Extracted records
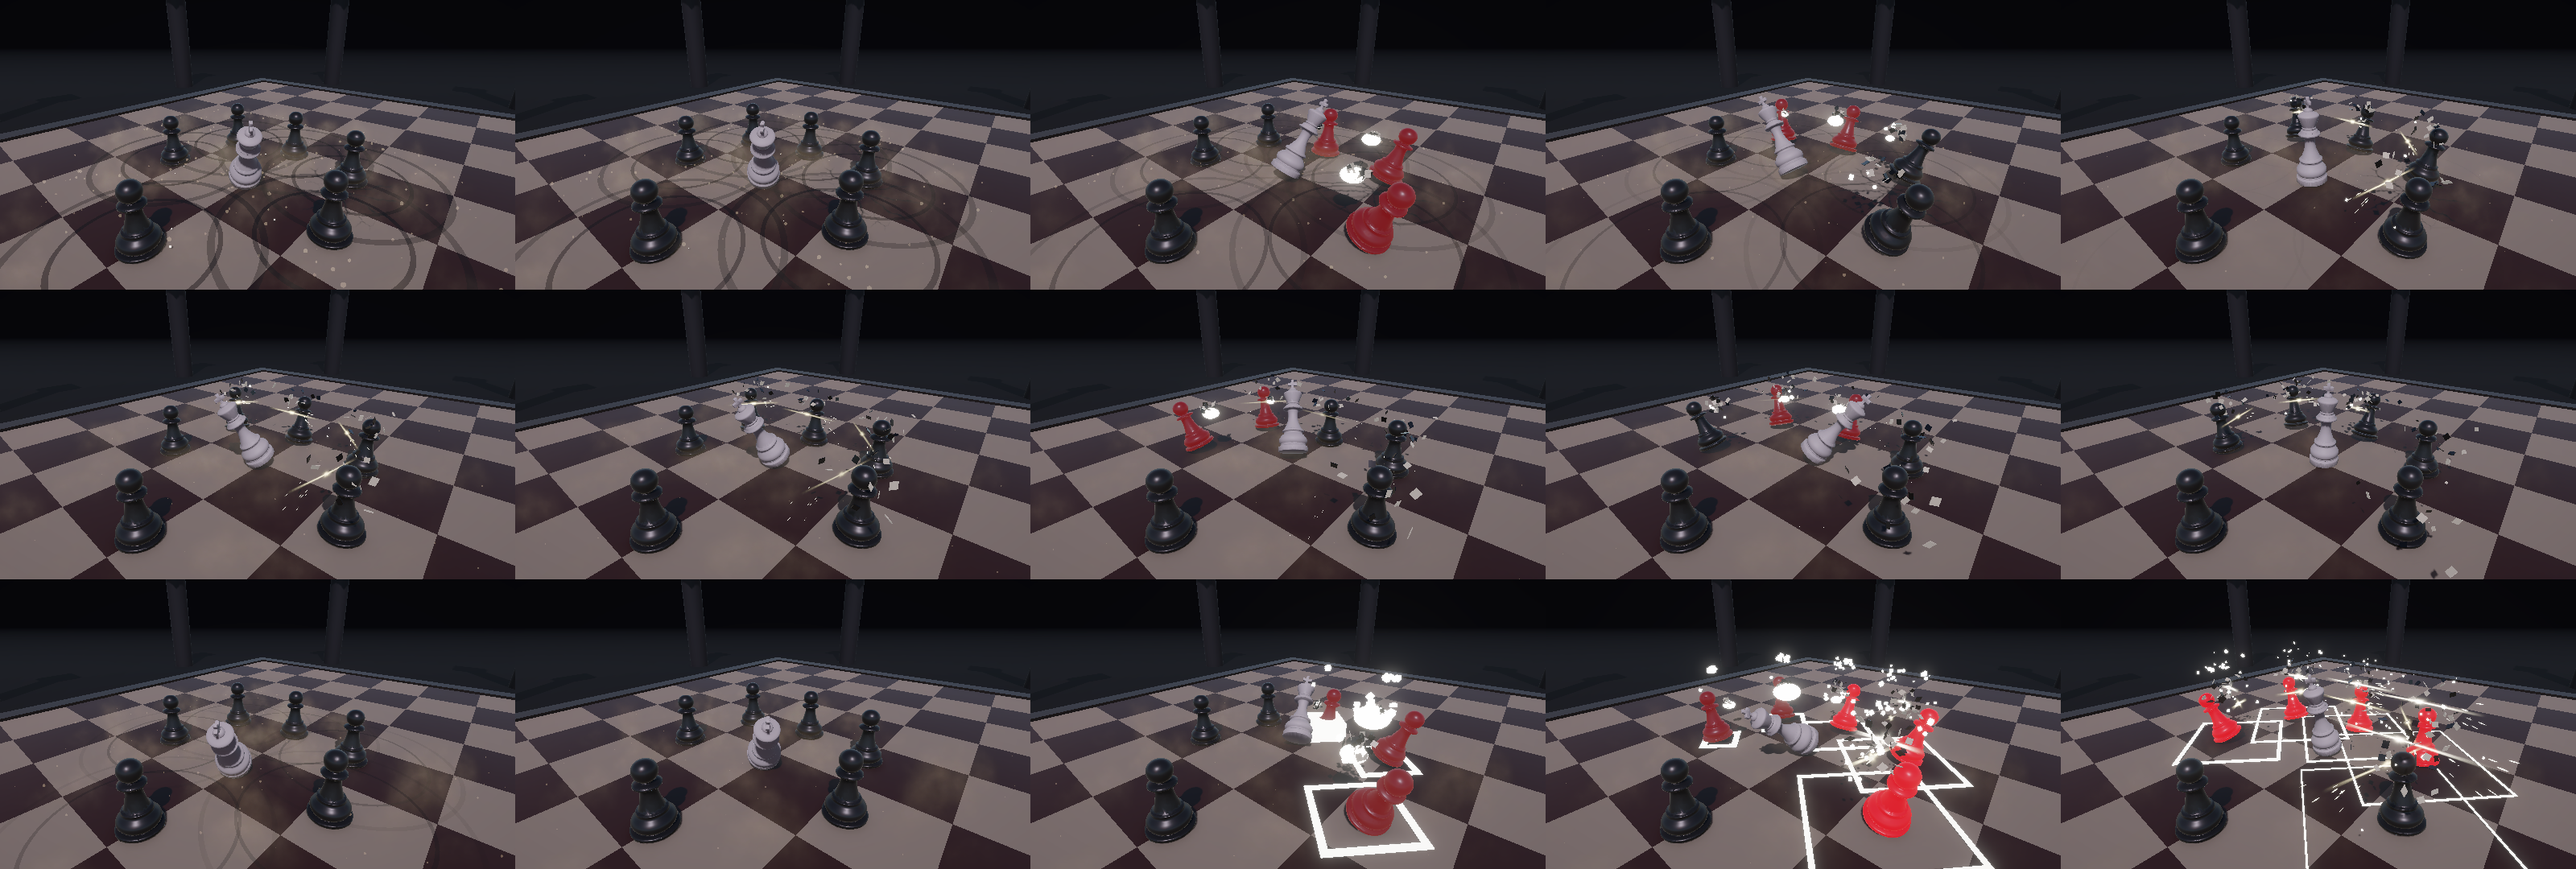
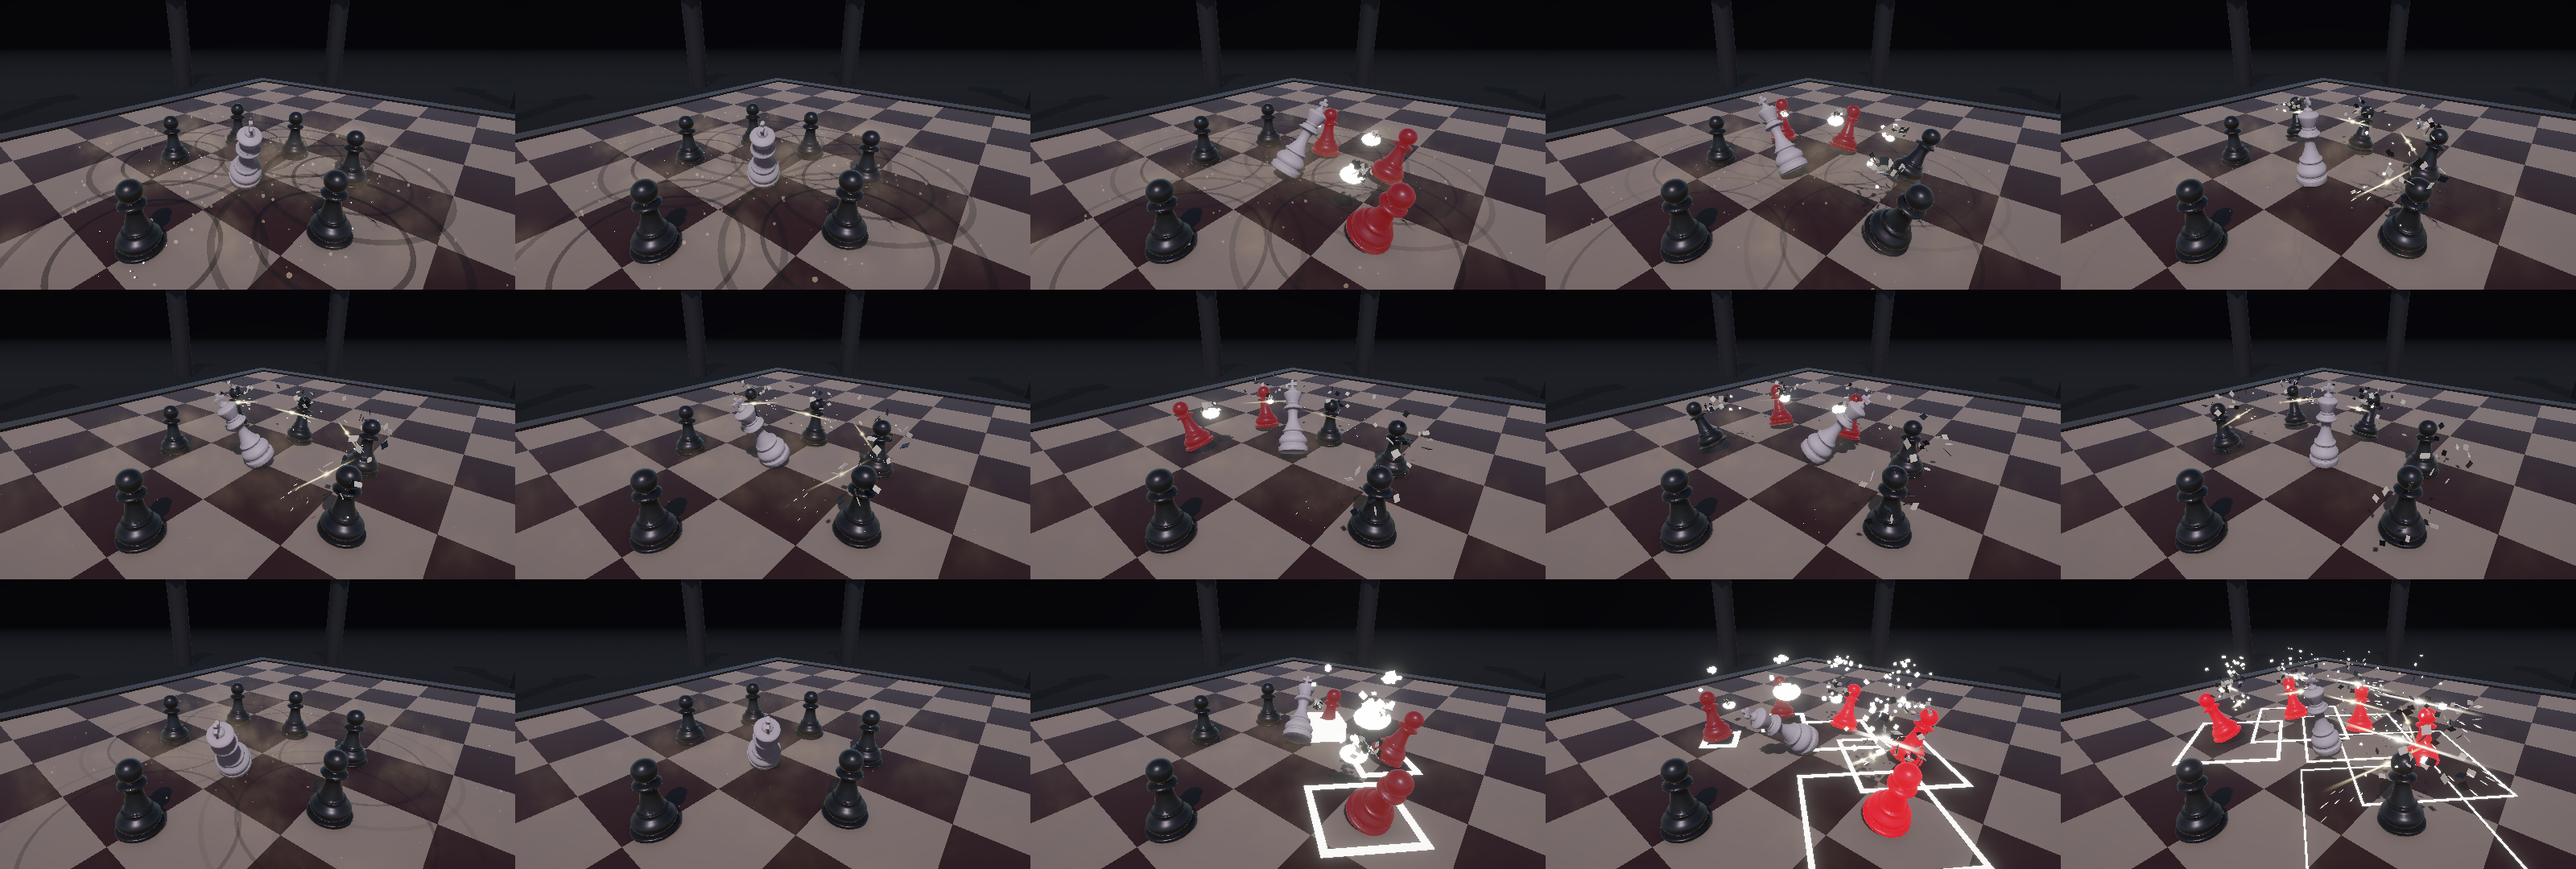
Pawn thrust warning back to the classic strip, refined
Pawns use Telegraph.Strip instead of lit squares: a translucent lane along
the thrust with thin glowing side rails and tip line, a fill that surges
from the pawn to the tip behind a bright leading edge, and the shared
white blink in the last 0.2 s. Other pieces keep the board-square warnings.

diff --git a/Assets/Scripts/Core/Telegraph.cs b/Assets/Scripts/Core/Telegraph.cs
@@ -21,7 +21,7 @@ namespace KingLastPiece
     {
         public const float FlashTime = 0.2f;
 
-        enum Kind { Line, Area, Leap }
+        enum Kind { Line, Area, Leap, Strip }
 
         class Cell
         {
@@ -39,6 +39,10 @@ namespace KingLastPiece
         readonly List<Vector2Int> squares = new List<Vector2Int>();
         readonly List<Vector2Int> scratch = new List<Vector2Int>();
         Transform cellRoot, routeRoot, ghost;
+        // Pawn strip parts.
+        Transform stripBase, stripFill, stripFront;
+        Transform[] stripRails;
+        float stripWidth;
         readonly List<Transform> dots = new List<Transform>();
         Vector3 routeStart, routeDir;
         float routeLength = -1f;
@@ -58,6 +62,66 @@ namespace KingLastPiece
             var t = Create("Telegraph_Line", Kind.Line, windup);
             t.SetLine(start, dir, length, width);
             return t;
+        }
+
+        /// <summary>
+        /// A pawn's thrust: the classic strip along the line (not tied to the board squares) — a translucent lane with
+        /// thin glowing side rails and end line, filling from the pawn toward the tip behind a bright leading edge.
+        /// </summary>
+        public static Telegraph Strip(Vector3 start, Vector3 dir, float length, float width, float windup)
+        {
+            var t = Create("Telegraph_Strip", Kind.Strip, windup);
+            t.start = Flat(start);
+            t.dir = dir.sqrMagnitude > 0.0001f ? Flat(dir).normalized : Vector3.forward;
+            t.length = Mathf.Max(0.3f, length);
+            t.stripWidth = width;
+            var root = t.cellRoot;
+            t.stripBase = PieceFactory.Part(PrimitiveType.Cube, root, Vector3.zero, Vector3.one, t.baseMat);
+            t.stripFill = PieceFactory.Part(PrimitiveType.Cube, root, Vector3.zero, Vector3.one, t.fillMat);
+            t.stripFront = PieceFactory.Part(PrimitiveType.Cube, root, Vector3.zero, Vector3.one, EdgeMat);
+            t.stripRails = new[]
+            {
+                PieceFactory.Part(PrimitiveType.Cube, root, Vector3.zero, Vector3.one, EdgeMat),
+                PieceFactory.Part(PrimitiveType.Cube, root, Vector3.zero, Vector3.one, EdgeMat),
+                PieceFactory.Part(PrimitiveType.Cube, root, Vector3.zero, Vector3.one, EdgeMat),
+            };
+            foreach (var r in root.GetComponentsInChildren<Renderer>()) r.shadowCastingMode = UnityEngine.Rendering.ShadowCastingMode.Off;
+            return t;
+        }
+
+        void UpdateStrip(float p, bool white)
+        {
+            var rot = Quaternion.LookRotation(dir);
+            Vector3 side = Vector3.Cross(Vector3.up, dir);
+            float w = stripWidth, len = length;
+            Vector3 mid = start + dir * (len * 0.5f);
+            stripBase.SetPositionAndRotation(mid + Vector3.up * 0.022f, rot);
+            stripBase.localScale = new Vector3(w, 0.01f, len);
+
+            // Fill from the pawn to the tip, eased so it surges at the end.
+            float fl = Mathf.Max(0.01f, len * PoseTrack.Curve(Ease.In, p) * 0.85f + len * 0.15f * p);
+            stripFill.SetPositionAndRotation(start + dir * (fl * 0.5f) + Vector3.up * 0.028f, rot);
+            stripFill.localScale = new Vector3(w * 0.92f, 0.01f, fl);
+            stripFront.SetPositionAndRotation(start + dir * fl + Vector3.up * 0.036f, rot);
+            stripFront.localScale = new Vector3(w * 0.96f, 0.012f, 0.07f);
+
+            // Thin rails along both sides and a line across the tip.
+            const float rail = 0.05f;
+            stripRails[0].SetPositionAndRotation(mid + side * (w * 0.5f) + Vector3.up * 0.034f, rot);
+            stripRails[0].localScale = new Vector3(rail, 0.012f, len);
+            stripRails[1].SetPositionAndRotation(mid - side * (w * 0.5f) + Vector3.up * 0.034f, rot);
+            stripRails[1].localScale = new Vector3(rail, 0.012f, len);
+            stripRails[2].SetPositionAndRotation(start + dir * len + Vector3.up * 0.034f, rot);
+            stripRails[2].localScale = new Vector3(w + rail, 0.012f, rail);
+
+            var m = white ? FlashMat : EdgeMat;
+            foreach (var t in stripRails)
+            {
+                var r = t.GetComponent<Renderer>();
+                if (r.sharedMaterial != m) r.sharedMaterial = m;
+            }
+            var fr = stripFront.GetComponent<Renderer>();
+            if (fr.sharedMaterial != m) fr.sharedMaterial = m;
         }
 
         /// <summary>A blast around a point (slams; the queen's leap), plus the attacker's own square at <paramref name="origin"/>.</summary>
@@ -284,12 +348,25 @@ namespace KingLastPiece
 
         // ---------------------------------------------------------------- animation
 
+        void SetFillAlpha(float p)
+        {
+            var col = fillMat.GetColor("_BaseColor");
+            col.a = Mathf.Lerp(0.35f, 0.65f, p);
+            fillMat.SetColor("_BaseColor", col);
+        }
+
         void Update()
         {
             float p = progress;
             float timeLeft = windup * (1f - p);
             // Blink fast in the final moment: white on/off.
             bool white = timeLeft <= FlashTime && Mathf.Repeat(timeLeft * 30f, 2f) < 1.2f;
+            if (kind == Kind.Strip)
+            {
+                UpdateStrip(p, white);
+                SetFillAlpha(p);
+                return;
+            }
 
             float size = Tile * 0.96f;
             int n = cells.Count;
@@ -323,9 +400,7 @@ namespace KingLastPiece
                 }
             }
 
-            var col = fillMat.GetColor("_BaseColor");
-            col.a = Mathf.Lerp(0.35f, 0.65f, p);
-            fillMat.SetColor("_BaseColor", col);
+            SetFillAlpha(p);
 
             // Route dots light up in sequence, toward the target, quicker as the wind-up runs out.
             float speed = Mathf.Lerp(2f, 4.5f, p);

diff --git a/Assets/Scripts/Combat/EnemyBase.cs b/Assets/Scripts/Combat/EnemyBase.cs
@@ -493,7 +493,10 @@ namespace KingLastPiece
                 case AtkKind.Dash:
                     plan.length = Mathf.Min(plan.length, DistanceToEdge(atkStart, plan.dir));
                     if (plan.kind == AtkKind.Dash) plan.active = Mathf.Max(0.12f, plan.length / Mathf.Max(1f, plan.speed));
-                    telegraph = Telegraph.Line(atkStart, plan.dir, plan.length + plan.radius, plan.radius * 2f, plan.windup);
+                    // Pawns keep the classic strip; the line pieces light the board squares along their charge.
+                    telegraph = Type == PieceType.Pawn
+                        ? Telegraph.Strip(atkStart, plan.dir, plan.length + plan.radius, plan.radius * 2f, plan.windup)
+                        : Telegraph.Line(atkStart, plan.dir, plan.length + plan.radius, plan.radius * 2f, plan.windup);
                     break;
                 case AtkKind.Leap:
                     plan.target = ClampPoint(plan.target);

▶ [Task objective]:
The records above should be copied word for word, with the pictures left out.

▶ [Response for this exercise]:
Pawn thrust warning back to the classic strip, refined
Pawns use Telegraph.Strip instead of lit squares: a translucent lane along
the thrust with thin glowing side rails and tip line, a fill that surges
from the pawn to the tip behind a bright leading edge, and the shared
white blink in the last 0.2 s. Other pieces keep the board-square warnings.

diff --git a/Assets/Scripts/Core/Telegraph.cs b/Assets/Scripts/Core/Telegraph.cs
@@ -21,7 +21,7 @@ namespace KingLastPiece
     {
         public const float FlashTime = 0.2f;
 
-        enum Kind { Line, Area, Leap }
+        enum Kind { Line, Area, Leap, Strip }
 
         class Cell
         {
@@ -39,6 +39,10 @@ namespace KingLastPiece
         readonly List<Vector2Int> squares = new List<Vector2Int>();
         readonly List<Vector2Int> scratch = new List<Vector2Int>();
         Transform cellRoot, routeRoot, ghost;
+        // Pawn strip parts.
+        Transform stripBase, stripFill, stripFront;
+        Transform[] stripRails;
+        float stripWidth;
         readonly List<Transform> dots = new List<Transform>();
         Vector3 routeStart, routeDir;
         float routeLength = -1f;
@@ -58,6 +62,66 @@ namespace KingLastPiece
             var t = Create("Telegraph_Line", Kind.Line, windup);
             t.SetLine(start, dir, length, width);
             return t;
+        }
+
+        /// <summary>
+        /// A pawn's thrust: the classic strip along the line (not tied to the board squares) — a translucent lane with
+        /// thin glowing side rails and end line, filling from the pawn toward the tip behind a bright leading edge.
+        /// </summary>
+        public static Telegraph Strip(Vector3 start, Vector3 dir, float length, float width, float windup)
+        {
+            var t = Create("Telegraph_Strip", Kind.Strip, windup);
+            t.start = Flat(start);
+            t.dir = dir.sqrMagnitude > 0.0001f ? Flat(dir).normalized : Vector3.forward;
+            t.length = Mathf.Max(0.3f, length);
+            t.stripWidth = width;
+            var root = t.cellRoot;
+            t.stripBase = PieceFactory.Part(PrimitiveType.Cube, root, Vector3.zero, Vector3.one, t.baseMat);
+            t.stripFill = PieceFactory.Part(PrimitiveType.Cube, root, Vector3.zero, Vector3.one, t.fillMat);
+            t.stripFront = PieceFactory.Part(PrimitiveType.Cube, root, Vector3.zero, Vector3.one, EdgeMat);
+            t.stripRails = new[]
+            {
+                PieceFactory.Part(PrimitiveType.Cube, root, Vector3.zero, Vector3.one, EdgeMat),
+                PieceFactory.Part(PrimitiveType.Cube, root, Vector3.zero, Vector3.one, EdgeMat),
+                PieceFactory.Part(PrimitiveType.Cube, root, Vector3.zero, Vector3.one, EdgeMat),
+            };
+            foreach (var r in root.GetComponentsInChildren<Renderer>()) r.shadowCastingMode = UnityEngine.Rendering.ShadowCastingMode.Off;
+            return t;
+        }
+
+        void UpdateStrip(float p, bool white)
+        {
+            var rot = Quaternion.LookRotation(dir);
+            Vector3 side = Vector3.Cross(Vector3.up, dir);
+            float w = stripWidth, len = length;
+            Vector3 mid = start + dir * (len * 0.5f);
+            stripBase.SetPositionAndRotation(mid + Vector3.up * 0.022f, rot);
+            stripBase.localScale = new Vector3(w, 0.01f, len);
+
+            // Fill from the pawn to the tip, eased so it surges at the end.
+            float fl = Mathf.Max(0.01f, len * PoseTrack.Curve(Ease.In, p) * 0.85f + len * 0.15f * p);
+            stripFill.SetPositionAndRotation(start + dir * (fl * 0.5f) + Vector3.up * 0.028f, rot);
+            stripFill.localScale = new Vector3(w * 0.92f, 0.01f, fl);
+            stripFront.SetPositionAndRotation(start + dir * fl + Vector3.up * 0.036f, rot);
+            stripFront.localScale = new Vector3(w * 0.96f, 0.012f, 0.07f);
+
+            // Thin rails along both sides and a line across the tip.
+            const float rail = 0.05f;
+            stripRails[0].SetPositionAndRotation(mid + side * (w * 0.5f) + Vector3.up * 0.034f, rot);
+            stripRails[0].localScale = new Vector3(rail, 0.012f, len);
+            stripRails[1].SetPositionAndRotation(mid - side * (w * 0.5f) + Vector3.up * 0.034f, rot);
+            stripRails[1].localScale = new Vector3(rail, 0.012f, len);
+            stripRails[2].SetPositionAndRotation(start + dir * len + Vector3.up * 0.034f, rot);
+            stripRails[2].localScale = new Vector3(w + rail, 0.012f, rail);
+
+            var m = white ? FlashMat : EdgeMat;
+            foreach (var t in stripRails)
+            {
+                var r = t.GetComponent<Renderer>();
+                if (r.sharedMaterial != m) r.sharedMaterial = m;
+            }
+            var fr = stripFront.GetComponent<Renderer>();
+            if (fr.sharedMaterial != m) fr.sharedMaterial = m;
         }
 
         /// <summary>A blast around a point (slams; the queen's leap), plus the attacker's own square at <paramref name="origin"/>.</summary>
@@ -284,12 +348,25 @@ namespace KingLastPiece
 
         // ---------------------------------------------------------------- animation
 
+        void SetFillAlpha(float p)
+        {
+            var col = fillMat.GetColor("_BaseColor");
+            col.a = Mathf.Lerp(0.35f, 0.65f, p);
+            fillMat.SetColor("_BaseColor", col);
+        }
+
         void Update()
         {
             float p = progress;
             float timeLeft = windup * (1f - p);
             // Blink fast in the final moment: white on/off.
             bool white = timeLeft <= FlashTime && Mathf.Repeat(timeLeft * 30f, 2f) < 1.2f;
+            if (kind == Kind.Strip)
+            {
+                UpdateStrip(p, white);
+                SetFillAlpha(p);
+                return;
+            }
 
             float size = Tile * 0.96f;
             int n = cells.Count;
@@ -323,9 +400,7 @@ namespace KingLastPiece
                 }
             }
 
-            var col = fillMat.GetColor("_BaseColor");
-            col.a = Mathf.Lerp(0.35f, 0.65f, p);
-            fillMat.SetColor("_BaseColor", col);
+            SetFillAlpha(p);
 
             // Route dots light up in sequence, toward the target, quicker as the wind-up runs out.
             float speed = Mathf.Lerp(2f, 4.5f, p);

diff --git a/Assets/Scripts/Combat/EnemyBase.cs b/Assets/Scripts/Combat/EnemyBase.cs
@@ -493,7 +493,10 @@ namespace KingLastPiece
                 case AtkKind.Dash:
                     plan.length = Mathf.Min(plan.length, DistanceToEdge(atkStart, plan.dir));
                     if (plan.kind == AtkKind.Dash) plan.active = Mathf.Max(0.12f, plan.length / Mathf.Max(1f, plan.speed));
-                    telegraph = Telegraph.Line(atkStart, plan.dir, plan.length + plan.radius, plan.radius * 2f, plan.windup);
+                    // Pawns keep the classic strip; the line pieces light the board squares along their charge.
+                    telegraph = Type == PieceType.Pawn
+                        ? Telegraph.Strip(atkStart, plan.dir, plan.length + plan.radius, plan.radius * 2f, plan.windup)
+                        : Telegraph.Line(atkStart, plan.dir, plan.length + plan.radius, plan.radius * 2f, plan.windup);
                     break;
                 case AtkKind.Leap:
                     plan.target = ClampPoint(plan.target);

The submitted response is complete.